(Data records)
********************

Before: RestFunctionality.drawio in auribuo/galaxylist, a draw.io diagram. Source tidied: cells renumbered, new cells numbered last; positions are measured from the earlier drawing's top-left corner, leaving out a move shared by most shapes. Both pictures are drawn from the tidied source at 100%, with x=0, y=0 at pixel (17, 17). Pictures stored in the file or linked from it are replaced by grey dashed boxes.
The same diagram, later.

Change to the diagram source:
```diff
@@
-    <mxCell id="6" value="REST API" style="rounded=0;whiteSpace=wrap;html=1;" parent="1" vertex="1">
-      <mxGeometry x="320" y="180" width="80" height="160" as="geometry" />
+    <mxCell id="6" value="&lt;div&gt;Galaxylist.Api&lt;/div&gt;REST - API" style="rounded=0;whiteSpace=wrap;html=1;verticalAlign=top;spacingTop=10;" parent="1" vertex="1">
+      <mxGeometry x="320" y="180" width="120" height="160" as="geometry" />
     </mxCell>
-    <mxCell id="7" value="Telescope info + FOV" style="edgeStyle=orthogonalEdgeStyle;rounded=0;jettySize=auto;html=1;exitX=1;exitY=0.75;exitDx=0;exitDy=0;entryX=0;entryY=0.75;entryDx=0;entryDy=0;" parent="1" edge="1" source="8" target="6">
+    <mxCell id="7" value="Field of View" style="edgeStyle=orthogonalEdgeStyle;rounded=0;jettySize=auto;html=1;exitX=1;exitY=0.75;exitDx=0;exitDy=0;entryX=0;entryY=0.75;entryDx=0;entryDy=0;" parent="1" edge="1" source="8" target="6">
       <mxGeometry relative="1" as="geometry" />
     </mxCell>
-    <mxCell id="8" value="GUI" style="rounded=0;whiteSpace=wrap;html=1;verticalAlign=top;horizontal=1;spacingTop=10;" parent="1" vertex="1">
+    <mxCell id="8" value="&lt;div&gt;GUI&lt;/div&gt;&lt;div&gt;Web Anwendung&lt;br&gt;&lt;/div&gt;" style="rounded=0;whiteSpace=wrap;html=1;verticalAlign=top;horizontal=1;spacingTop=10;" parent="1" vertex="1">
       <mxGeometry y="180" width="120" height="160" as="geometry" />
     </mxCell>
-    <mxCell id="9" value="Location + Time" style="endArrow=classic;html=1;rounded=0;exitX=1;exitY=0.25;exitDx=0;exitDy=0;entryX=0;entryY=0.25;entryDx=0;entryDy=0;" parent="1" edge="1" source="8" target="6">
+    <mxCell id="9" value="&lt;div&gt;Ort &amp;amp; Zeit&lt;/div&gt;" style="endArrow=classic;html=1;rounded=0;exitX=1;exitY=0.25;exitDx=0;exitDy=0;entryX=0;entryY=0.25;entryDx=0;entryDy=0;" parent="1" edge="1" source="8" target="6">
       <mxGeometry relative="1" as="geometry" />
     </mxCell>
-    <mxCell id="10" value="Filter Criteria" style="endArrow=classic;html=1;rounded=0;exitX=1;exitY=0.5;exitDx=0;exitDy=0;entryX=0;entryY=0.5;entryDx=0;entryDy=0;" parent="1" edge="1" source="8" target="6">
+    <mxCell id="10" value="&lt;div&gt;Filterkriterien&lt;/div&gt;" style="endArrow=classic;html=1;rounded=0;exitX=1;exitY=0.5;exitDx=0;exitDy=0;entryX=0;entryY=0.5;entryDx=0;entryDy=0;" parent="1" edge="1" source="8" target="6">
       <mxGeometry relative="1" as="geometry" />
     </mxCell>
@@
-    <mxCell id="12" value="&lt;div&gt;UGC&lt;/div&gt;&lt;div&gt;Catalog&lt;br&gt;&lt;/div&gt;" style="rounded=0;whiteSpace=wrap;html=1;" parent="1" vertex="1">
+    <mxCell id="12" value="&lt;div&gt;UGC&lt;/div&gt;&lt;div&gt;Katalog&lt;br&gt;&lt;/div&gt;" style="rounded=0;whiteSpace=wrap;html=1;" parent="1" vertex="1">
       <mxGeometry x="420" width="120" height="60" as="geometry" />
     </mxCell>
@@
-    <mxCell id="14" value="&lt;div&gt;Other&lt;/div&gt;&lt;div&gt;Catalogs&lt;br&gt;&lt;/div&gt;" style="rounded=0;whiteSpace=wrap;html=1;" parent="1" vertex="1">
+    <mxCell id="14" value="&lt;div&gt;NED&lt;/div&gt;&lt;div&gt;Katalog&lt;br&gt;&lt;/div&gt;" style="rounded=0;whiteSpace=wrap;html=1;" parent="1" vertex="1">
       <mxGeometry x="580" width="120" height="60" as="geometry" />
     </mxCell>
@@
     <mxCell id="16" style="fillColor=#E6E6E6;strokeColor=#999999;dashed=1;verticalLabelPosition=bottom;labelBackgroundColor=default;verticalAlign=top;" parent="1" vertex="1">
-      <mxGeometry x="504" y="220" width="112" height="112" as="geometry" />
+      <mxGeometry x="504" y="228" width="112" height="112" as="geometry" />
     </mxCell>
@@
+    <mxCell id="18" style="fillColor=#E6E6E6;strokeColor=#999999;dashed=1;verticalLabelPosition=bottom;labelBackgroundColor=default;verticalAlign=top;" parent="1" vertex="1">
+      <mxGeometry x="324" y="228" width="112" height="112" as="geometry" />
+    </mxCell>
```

********************

▶ [EXERCISE]
Scan the data above and copy every line with "wrap" in it.

▶ [RESPONSE FOR THIS EXERCISE]
-    <mxCell id="6" value="REST API" style="rounded=0;whiteSpace=wrap;html=1;" parent="1" vertex="1">
+    <mxCell id="6" value="&lt;div&gt;Galaxylist.Api&lt;/div&gt;REST - API" style="rounded=0;whiteSpace=wrap;html=1;verticalAlign=top;spacingTop=10;" parent="1" vertex="1">
-    <mxCell id="8" value="GUI" style="rounded=0;whiteSpace=wrap;html=1;verticalAlign=top;horizontal=1;spacingTop=10;" parent="1" vertex="1">
+    <mxCell id="8" value="&lt;div&gt;GUI&lt;/div&gt;&lt;div&gt;Web Anwendung&lt;br&gt;&lt;/div&gt;" style="rounded=0;whiteSpace=wrap;html=1;verticalAlign=top;horizontal=1;spacingTop=10;" parent="1" vertex="1">
-    <mxCell id="12" value="&lt;div&gt;UGC&lt;/div&gt;&lt;div&gt;Catalog&lt;br&gt;&lt;/div&gt;" style="rounded=0;whiteSpace=wrap;html=1;" parent="1" vertex="1">
+    <mxCell id="12" value="&lt;div&gt;UGC&lt;/div&gt;&lt;div&gt;Katalog&lt;br&gt;&lt;/div&gt;" style="rounded=0;whiteSpace=wrap;html=1;" parent="1" vertex="1">
-    <mxCell id="14" value="&lt;div&gt;Other&lt;/div&gt;&lt;div&gt;Catalogs&lt;br&gt;&lt;/div&gt;" style="rounded=0;whiteSpace=wrap;html=1;" parent="1" vertex="1">
+    <mxCell id="14" value="&lt;div&gt;NED&lt;/div&gt;&lt;div&gt;Katalog&lt;br&gt;&lt;/div&gt;" style="rounded=0;whiteSpace=wrap;html=1;" parent="1" vertex="1">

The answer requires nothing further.